The night before starting classes at Washtenaw Community College in the fall of 2016, Michael Kozma laid in bed contemplating his future. He grabbed his phone from the nightstand and typed into Google: How to succeed in college.
Not surprisingly, the search did not result in any secret formula. But Kozma did find one all on his own over his two years at WCC. He says the recipe was a dash of maturity on his part and the heaping scoops of knowledge and confidence piled on him by WCC faculty, counselors and advisers.
“Two years ago, I was a college dropout who hadn’t had an A in a class this decade,” the 27-year-old said. “Now I’ve completed 66 credits with nothing lower than an A. I’m a double major in Economics and Math Science at the University of Michigan, and two years from now, if everything goes as planned, I’ll be applying to Ivy League doctoral programs. That is really insane if you think about where I started, and WCC is a big part of the reason for it.”
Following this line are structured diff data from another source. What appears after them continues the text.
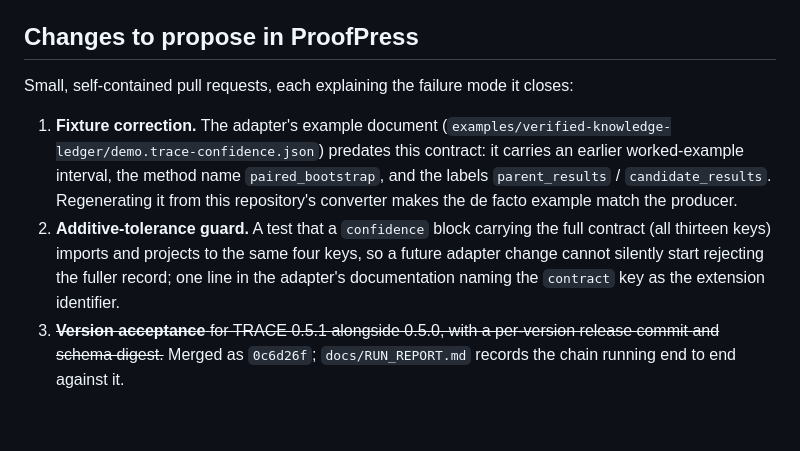
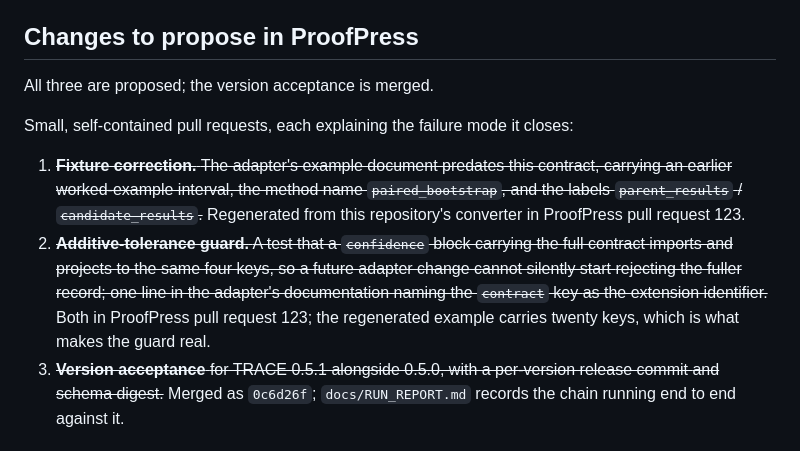
Before and after one commit to Thru-Echoes/rsi-exam-provenance, a Markdown page: docs/ROADMAP.md, the part around the change. Drawn GitHub-style; blank space fills up the shorter version.

Commit message:
docs(roadmap): record the two remaining ProofPress changes as proposed
The example regeneration and the additive-tolerance guard are ProofPress pull
request 123. The regenerated example is what makes the guard real: it carries
the producer's twenty keys where the previous one carried only the four the
adapter reads, so a change that started rejecting or retaining the rest would
have passed against the old fixture.

```diff
--- a/docs/ROADMAP.md
+++ b/docs/ROADMAP.md
@@ -146,17 +146,19 @@ design; see `docs/overview.md`, section 7.
 
 ## Changes to propose in ProofPress
 
+All three are proposed; the version acceptance is merged.
+
 Small, self-contained pull requests, each explaining the failure mode it closes:
 
-1. **Fixture correction.** The adapter's example document
-   (`examples/verified-knowledge-ledger/demo.trace-confidence.json`) predates this contract: it
-   carries an earlier worked-example interval, the method name `paired_bootstrap`, and the
-   labels `parent_results` / `candidate_results`. Regenerating it from this repository's converter
-   makes the de facto example match the producer.
-2. **Additive-tolerance guard.** A test that a `confidence` block carrying the full contract (all
-   thirteen keys) imports and projects to the same four keys, so a future adapter change cannot
-   silently start rejecting the fuller record; one line in the adapter's documentation naming the
-   `contract` key as the extension identifier.
+1. ~~**Fixture correction.** The adapter's example document predates this contract, carrying an
+   earlier worked-example interval, the method name `paired_bootstrap`, and the labels
+   `parent_results` / `candidate_results`.~~ Regenerated from this repository's converter in
+   ProofPress pull request 123.
+2. ~~**Additive-tolerance guard.** A test that a `confidence` block carrying the full contract
+   imports and projects to the same four keys, so a future adapter change cannot silently start
+   rejecting the fuller record; one line in the adapter's documentation naming the `contract` key
+   as the extension identifier.~~ Both in ProofPress pull request 123; the regenerated example
+   carries twenty keys, which is what makes the guard real.
 3. ~~**Version acceptance** for TRACE 0.5.1 alongside 0.5.0, with a per-version release commit
    and schema digest.~~ Merged as `0c6d26f`; `docs/RUN_REPORT.md` records the chain running end to
    end against it.
```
Where he started was a self-described mediocre student who graduated from Chelsea High School with a 2.6 GPA in 2008, followed by one regrettable year at a small four-year college, where he rarely went to class and essentially flunked out.
From there, Kozma enlisted in the U.S. Army, where he was an infantryman and sniper who served tours in Afghanistan, Kuwait and the Arabian Peninsula. Upon discharge, he remained in Colorado – he was stationed at Fort Carson, near Colorado Springs – and sold cars for a year before moving back to Michigan with his wife to be closer to family.
Back in Chelsea, he worked as a security guard and delivered pizza. He also spent a lot of time slumped on his parents’ couch, cloaked in self-doubt, pondering his future.
“Here I am, an Army veteran who had done a half Ironman and I’m still questioning myself. ‘Is this who I am?’ You start to perceive yourself differently,” Kozma said. “Eventually you think, ‘Maybe this is my lot in life. Maybe I don’t have the ambition to go any further.’ But with a little encouragement, everything starts changing.”
Everything did change when Kozma enrolled in general education courses in preparation to apply to the Police Academy at WCC, which requires a minimum of 45 college credits. He was a good infantryman who reacted well in high-stress situations – “for a 20-year-old adrenaline junky, there’s no better fix,” he says – so the Police Academy seemed like a logical next step.
Kozma never got around to applying to the Police Academy. Not because of more failure. Because of unprecedented success. He finished that first semester with a 4.0 GPA and a whole new world of possibilities ahead of him.
That heavy weight of self-doubt Kozma had experienced before enrolling at WCC seemed to be lifting at every turn. There was a Calculus instructor, Alan Orrick, who convinced Kozma he would excel if he put in the work. He was right. There was the student advisor, Alexandra McCracken, who assured him being accepted to Michigan wasn’t a pipe dream despite that disastrous first attempt at a four-year institution. She was right. There was the Psychology instructor, Dr. Cassandra George Sturges, who first planted the seed in Kozma that there’s no reason a community college student shouldn’t be aiming for a doctorate degree. She was right, too.
“I think a lot of people at WCC doubt themselves, just like I did in so many ways,” Kozma said. “But the teachers do believe in you, and that can make all the difference.”
This past summer was Kozma’s final semester at WCC. He was putting in 40-hour weeks with the Undergraduate Research Opportunity Program at U-M, crunching data coming out of the Israel-Palestine conflict. At the orientation for the program, organizers suggested the student employees should not also take summer classes.
Kozma did, anyway. “I’m a little cocky at times,” he admits. He enrolled in a demanding Calculus 3 class and completed his clean-sweep. He finished a 66-credit transfer guide specifically prepared for WCC students headed to U-M’s College of Literature, Science, and the Arts without ever receiving anything lower than a 4.0 GPA.
Oh, and to fill his barely-existent free time over the summer, Kozma also worked part-time in a bike shop and trained for an Ironman competition.
Talking to Kozma during the precious few weeks between the end of that grueling summer schedule and the beginning of classes at U-M on September 4, he had a very different attitude than two years earlier on the eve of starting at WCC. There was no Googling of tips for success this time around. This Michael Kozma was calm and confident.
“I ended up at WCC through some happenstance, and it was the exact right time and place in my life,” he said. “I know I won’t be the smartest person in the classroom at Michigan, but I know I’ve done more work than any of them. I can outwork all of them.”